◆ AVAILABLE RECORDS ◆

- - - - - - -

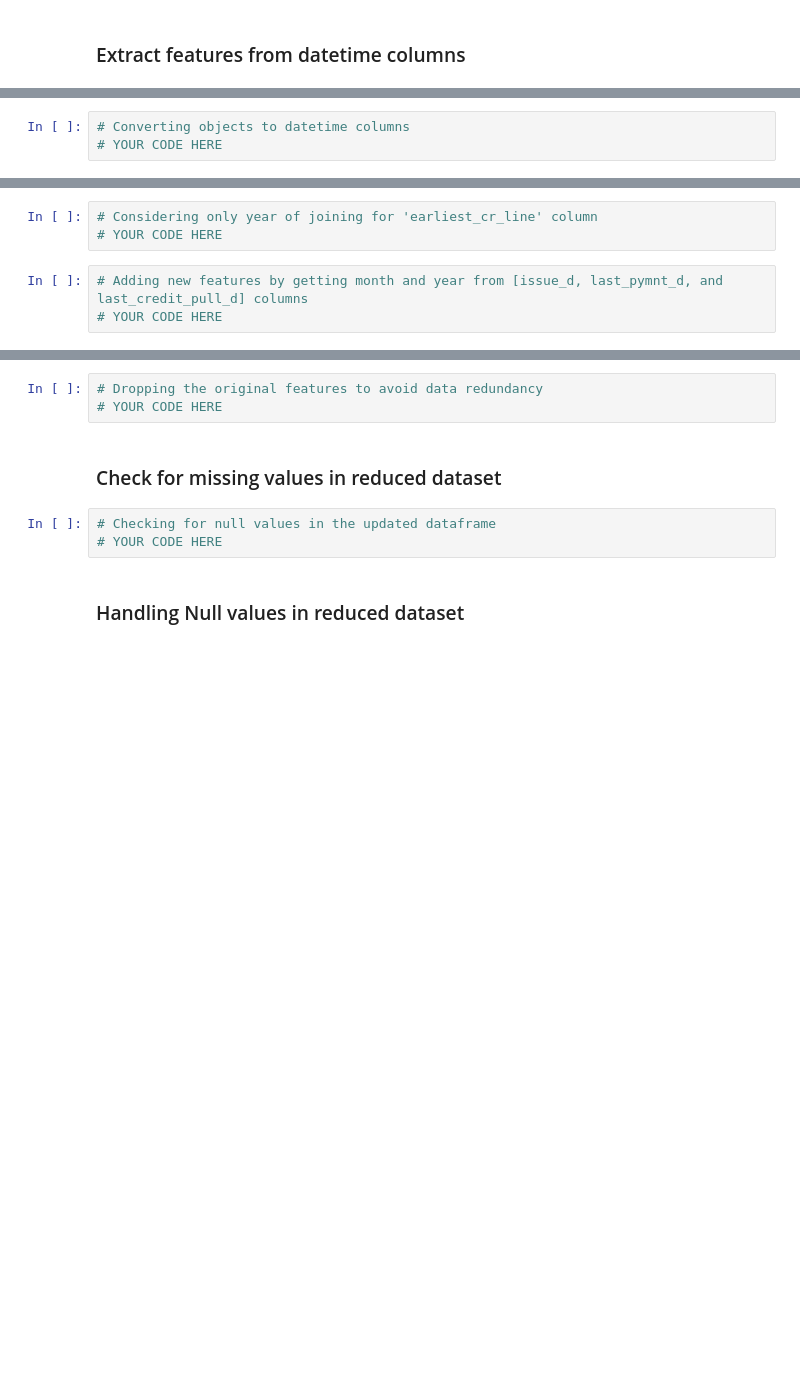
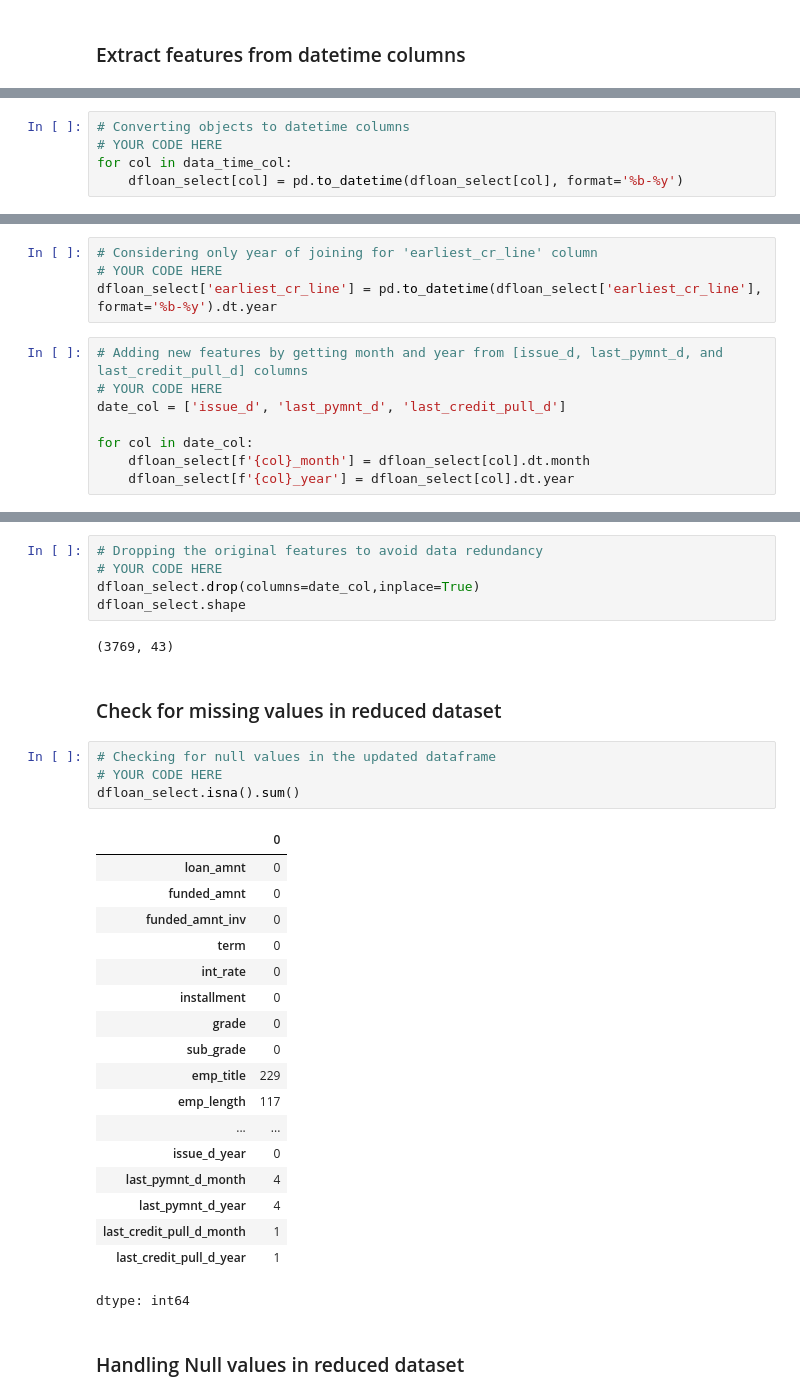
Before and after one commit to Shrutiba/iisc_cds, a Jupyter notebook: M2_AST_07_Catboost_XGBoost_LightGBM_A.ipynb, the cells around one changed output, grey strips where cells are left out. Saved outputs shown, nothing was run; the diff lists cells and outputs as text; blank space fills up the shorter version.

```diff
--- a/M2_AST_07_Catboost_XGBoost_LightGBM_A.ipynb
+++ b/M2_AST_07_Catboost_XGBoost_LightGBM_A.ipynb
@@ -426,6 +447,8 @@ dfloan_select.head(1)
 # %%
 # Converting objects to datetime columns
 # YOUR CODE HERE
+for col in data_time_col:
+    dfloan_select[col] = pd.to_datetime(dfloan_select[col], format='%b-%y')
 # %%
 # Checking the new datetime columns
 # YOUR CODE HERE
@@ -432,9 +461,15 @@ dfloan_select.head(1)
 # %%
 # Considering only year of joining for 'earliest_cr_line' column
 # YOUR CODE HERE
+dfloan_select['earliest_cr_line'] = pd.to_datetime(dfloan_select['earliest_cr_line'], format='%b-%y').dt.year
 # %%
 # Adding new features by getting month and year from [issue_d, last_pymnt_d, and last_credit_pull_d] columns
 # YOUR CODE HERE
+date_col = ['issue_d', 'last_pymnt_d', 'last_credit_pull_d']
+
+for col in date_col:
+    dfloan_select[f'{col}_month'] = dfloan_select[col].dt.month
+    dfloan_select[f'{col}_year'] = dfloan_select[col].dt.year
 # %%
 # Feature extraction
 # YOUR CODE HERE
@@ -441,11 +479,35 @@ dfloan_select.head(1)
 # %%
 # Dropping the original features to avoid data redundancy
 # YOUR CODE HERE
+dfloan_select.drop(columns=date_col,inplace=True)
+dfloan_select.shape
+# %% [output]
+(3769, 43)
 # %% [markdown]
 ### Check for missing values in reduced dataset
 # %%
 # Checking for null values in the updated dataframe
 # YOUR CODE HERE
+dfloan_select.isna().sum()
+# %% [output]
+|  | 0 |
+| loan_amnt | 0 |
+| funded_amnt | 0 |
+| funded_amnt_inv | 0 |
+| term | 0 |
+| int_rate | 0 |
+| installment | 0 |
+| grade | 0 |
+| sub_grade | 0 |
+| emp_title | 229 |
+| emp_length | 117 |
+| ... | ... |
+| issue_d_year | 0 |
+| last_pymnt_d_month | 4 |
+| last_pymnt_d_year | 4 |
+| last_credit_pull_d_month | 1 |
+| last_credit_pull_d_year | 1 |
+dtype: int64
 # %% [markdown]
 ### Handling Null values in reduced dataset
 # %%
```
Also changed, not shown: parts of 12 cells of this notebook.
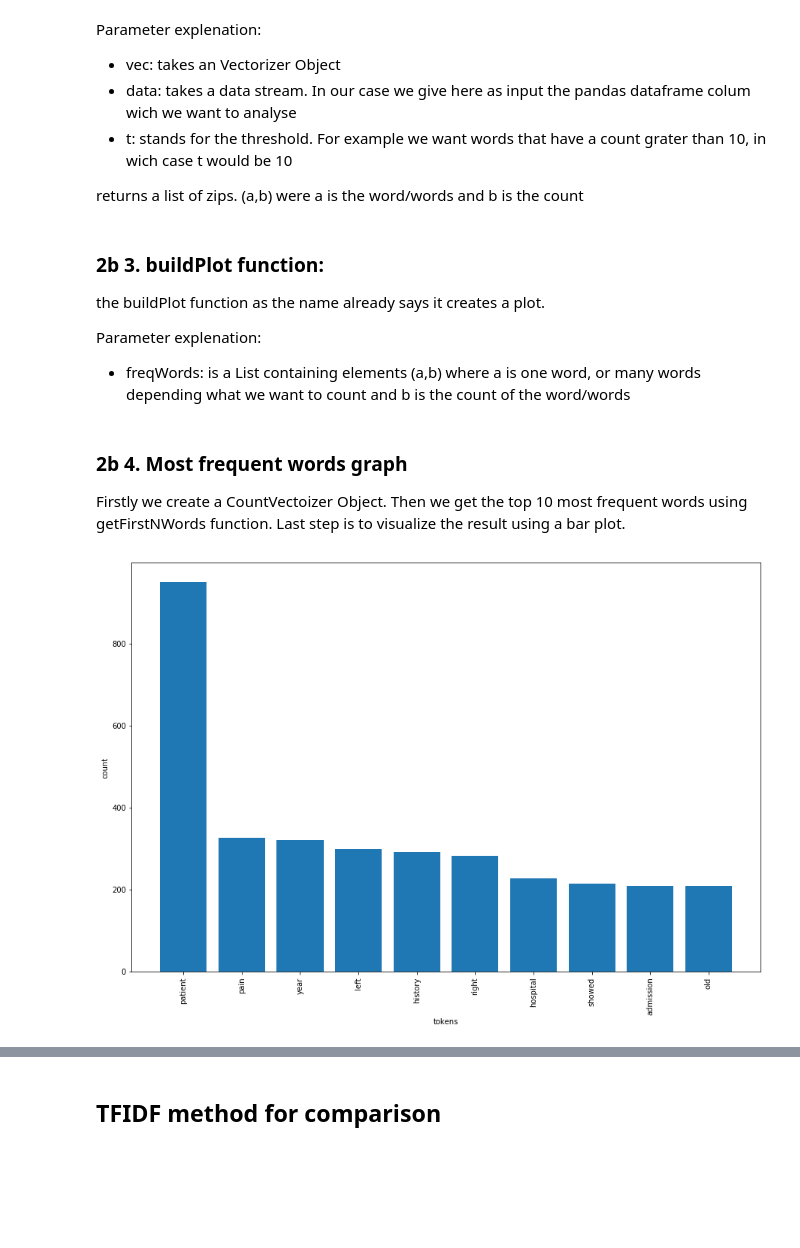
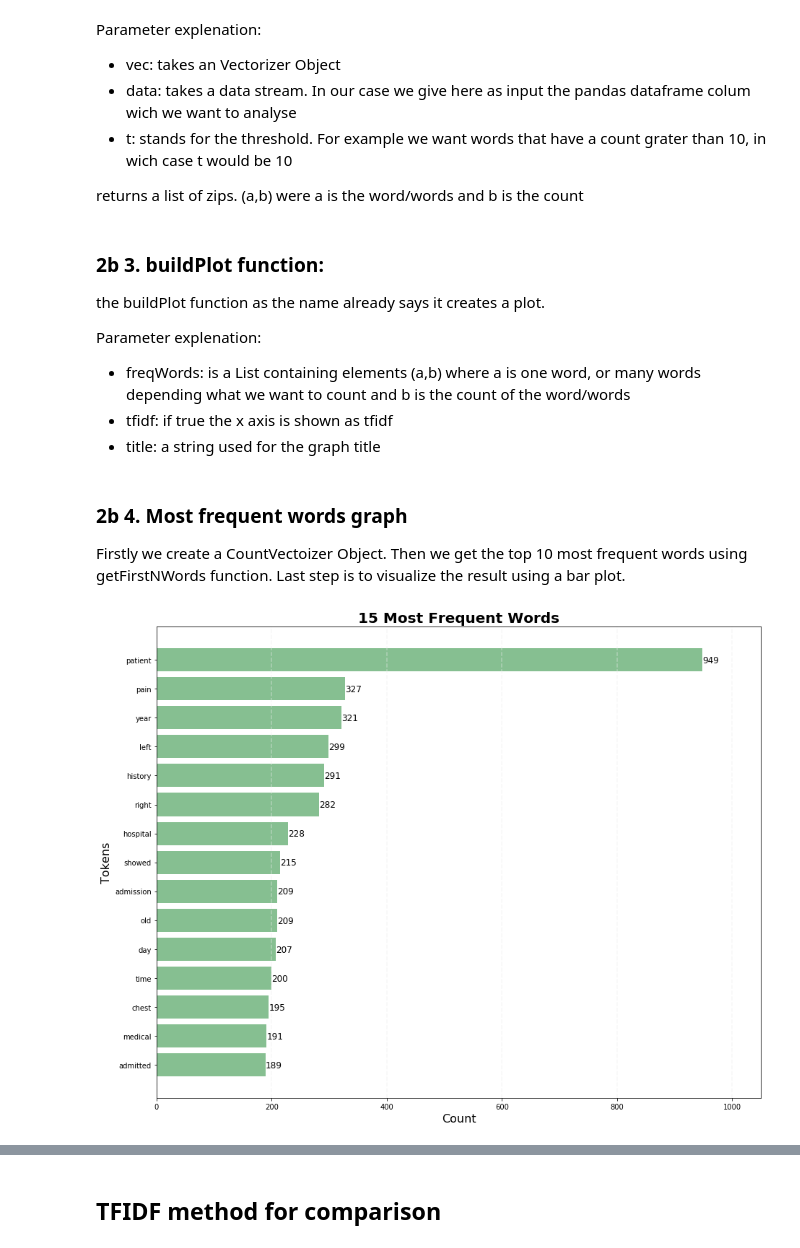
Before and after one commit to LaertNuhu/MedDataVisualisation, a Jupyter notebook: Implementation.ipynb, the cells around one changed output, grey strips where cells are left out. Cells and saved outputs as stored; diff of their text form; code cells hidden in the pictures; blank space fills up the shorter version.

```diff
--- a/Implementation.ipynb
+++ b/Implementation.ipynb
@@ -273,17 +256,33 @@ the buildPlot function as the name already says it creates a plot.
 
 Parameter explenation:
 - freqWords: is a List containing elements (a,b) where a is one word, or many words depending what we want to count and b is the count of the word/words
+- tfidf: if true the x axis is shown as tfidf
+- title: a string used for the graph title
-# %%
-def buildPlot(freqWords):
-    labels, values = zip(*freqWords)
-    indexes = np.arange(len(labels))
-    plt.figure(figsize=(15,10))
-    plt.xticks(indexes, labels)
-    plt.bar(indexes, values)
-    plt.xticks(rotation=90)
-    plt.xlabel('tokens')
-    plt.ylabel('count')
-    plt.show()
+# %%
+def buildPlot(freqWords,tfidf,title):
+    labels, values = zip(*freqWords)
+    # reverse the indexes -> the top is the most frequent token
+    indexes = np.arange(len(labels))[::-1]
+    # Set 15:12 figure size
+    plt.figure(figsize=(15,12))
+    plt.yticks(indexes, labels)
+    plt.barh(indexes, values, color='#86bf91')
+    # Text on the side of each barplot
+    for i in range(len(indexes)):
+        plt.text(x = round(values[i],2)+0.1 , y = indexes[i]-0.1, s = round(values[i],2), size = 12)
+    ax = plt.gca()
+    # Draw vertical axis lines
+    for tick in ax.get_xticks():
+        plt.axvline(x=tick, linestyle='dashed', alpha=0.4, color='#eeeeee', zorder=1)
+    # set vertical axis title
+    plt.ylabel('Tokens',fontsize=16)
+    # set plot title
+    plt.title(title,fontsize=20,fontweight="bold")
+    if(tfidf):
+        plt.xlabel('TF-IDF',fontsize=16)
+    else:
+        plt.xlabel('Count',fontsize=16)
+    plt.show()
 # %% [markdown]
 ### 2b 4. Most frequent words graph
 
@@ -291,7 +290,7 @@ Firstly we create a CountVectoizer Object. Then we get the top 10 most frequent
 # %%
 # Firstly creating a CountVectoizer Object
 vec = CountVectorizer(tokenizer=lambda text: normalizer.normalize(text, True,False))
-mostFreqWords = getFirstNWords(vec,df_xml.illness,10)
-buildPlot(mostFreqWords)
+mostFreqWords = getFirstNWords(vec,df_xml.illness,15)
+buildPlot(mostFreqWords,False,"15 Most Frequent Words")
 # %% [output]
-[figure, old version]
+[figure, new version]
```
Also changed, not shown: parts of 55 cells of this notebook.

- - - - - - -

◆ DIRECTIONS FOR THIS TASK ◆
Repeat the listing above exactly, omitting the pictures it contains.

◆ WRITTEN RESPONSE ◆
Before and after one commit to Shrutiba/iisc_cds, a Jupyter notebook: M2_AST_07_Catboost_XGBoost_LightGBM_A.ipynb, the cells around one changed output, grey strips where cells are left out. Saved outputs shown, nothing was run; the diff lists cells and outputs as text; blank space fills up the shorter version.

```diff
--- a/M2_AST_07_Catboost_XGBoost_LightGBM_A.ipynb
+++ b/M2_AST_07_Catboost_XGBoost_LightGBM_A.ipynb
@@ -426,6 +447,8 @@ dfloan_select.head(1)
 # %%
 # Converting objects to datetime columns
 # YOUR CODE HERE
+for col in data_time_col:
+    dfloan_select[col] = pd.to_datetime(dfloan_select[col], format='%b-%y')
 # %%
 # Checking the new datetime columns
 # YOUR CODE HERE
@@ -432,9 +461,15 @@ dfloan_select.head(1)
 # %%
 # Considering only year of joining for 'earliest_cr_line' column
 # YOUR CODE HERE
+dfloan_select['earliest_cr_line'] = pd.to_datetime(dfloan_select['earliest_cr_line'], format='%b-%y').dt.year
 # %%
 # Adding new features by getting month and year from [issue_d, last_pymnt_d, and last_credit_pull_d] columns
 # YOUR CODE HERE
+date_col = ['issue_d', 'last_pymnt_d', 'last_credit_pull_d']
+
+for col in date_col:
+    dfloan_select[f'{col}_month'] = dfloan_select[col].dt.month
+    dfloan_select[f'{col}_year'] = dfloan_select[col].dt.year
 # %%
 # Feature extraction
 # YOUR CODE HERE
@@ -441,11 +479,35 @@ dfloan_select.head(1)
 # %%
 # Dropping the original features to avoid data redundancy
 # YOUR CODE HERE
+dfloan_select.drop(columns=date_col,inplace=True)
+dfloan_select.shape
+# %% [output]
+(3769, 43)
 # %% [markdown]
 ### Check for missing values in reduced dataset
 # %%
 # Checking for null values in the updated dataframe
 # YOUR CODE HERE
+dfloan_select.isna().sum()
+# %% [output]
+|  | 0 |
+| loan_amnt | 0 |
+| funded_amnt | 0 |
+| funded_amnt_inv | 0 |
+| term | 0 |
+| int_rate | 0 |
+| installment | 0 |
+| grade | 0 |
+| sub_grade | 0 |
+| emp_title | 229 |
+| emp_length | 117 |
+| ... | ... |
+| issue_d_year | 0 |
+| last_pymnt_d_month | 4 |
+| last_pymnt_d_year | 4 |
+| last_credit_pull_d_month | 1 |
+| last_credit_pull_d_year | 1 |
+dtype: int64
 # %% [markdown]
 ### Handling Null values in reduced dataset
 # %%
```
Also changed, not shown: parts of 12 cells of this notebook.
Before and after one commit to LaertNuhu/MedDataVisualisation, a Jupyter notebook: Implementation.ipynb, the cells around one changed output, grey strips where cells are left out. Cells and saved outputs as stored; diff of their text form; code cells hidden in the pictures; blank space fills up the shorter version.

```diff
--- a/Implementation.ipynb
+++ b/Implementation.ipynb
@@ -273,17 +256,33 @@ the buildPlot function as the name already says it creates a plot.
 
 Parameter explenation:
 - freqWords: is a List containing elements (a,b) where a is one word, or many words depending what we want to count and b is the count of the word/words
+- tfidf: if true the x axis is shown as tfidf
+- title: a string used for the graph title
-# %%
-def buildPlot(freqWords):
-    labels, values = zip(*freqWords)
-    indexes = np.arange(len(labels))
-    plt.figure(figsize=(15,10))
-    plt.xticks(indexes, labels)
-    plt.bar(indexes, values)
-    plt.xticks(rotation=90)
-    plt.xlabel('tokens')
-    plt.ylabel('count')
-    plt.show()
+# %%
+def buildPlot(freqWords,tfidf,title):
+    labels, values = zip(*freqWords)
+    # reverse the indexes -> the top is the most frequent token
+    indexes = np.arange(len(labels))[::-1]
+    # Set 15:12 figure size
+    plt.figure(figsize=(15,12))
+    plt.yticks(indexes, labels)
+    plt.barh(indexes, values, color='#86bf91')
+    # Text on the side of each barplot
+    for i in range(len(indexes)):
+        plt.text(x = round(values[i],2)+0.1 , y = indexes[i]-0.1, s = round(values[i],2), size = 12)
+    ax = plt.gca()
+    # Draw vertical axis lines
+    for tick in ax.get_xticks():
+        plt.axvline(x=tick, linestyle='dashed', alpha=0.4, color='#eeeeee', zorder=1)
+    # set vertical axis title
+    plt.ylabel('Tokens',fontsize=16)
+    # set plot title
+    plt.title(title,fontsize=20,fontweight="bold")
+    if(tfidf):
+        plt.xlabel('TF-IDF',fontsize=16)
+    else:
+        plt.xlabel('Count',fontsize=16)
+    plt.show()
 # %% [markdown]
 ### 2b 4. Most frequent words graph
 
@@ -291,7 +290,7 @@ Firstly we create a CountVectoizer Object. Then we get the top 10 most frequent
 # %%
 # Firstly creating a CountVectoizer Object
 vec = CountVectorizer(tokenizer=lambda text: normalizer.normalize(text, True,False))
-mostFreqWords = getFirstNWords(vec,df_xml.illness,10)
-buildPlot(mostFreqWords)
+mostFreqWords = getFirstNWords(vec,df_xml.illness,15)
+buildPlot(mostFreqWords,False,"15 Most Frequent Words")
 # %% [output]
-[figure, old version]
+[figure, new version]
```
Also changed, not shown: parts of 55 cells of this notebook.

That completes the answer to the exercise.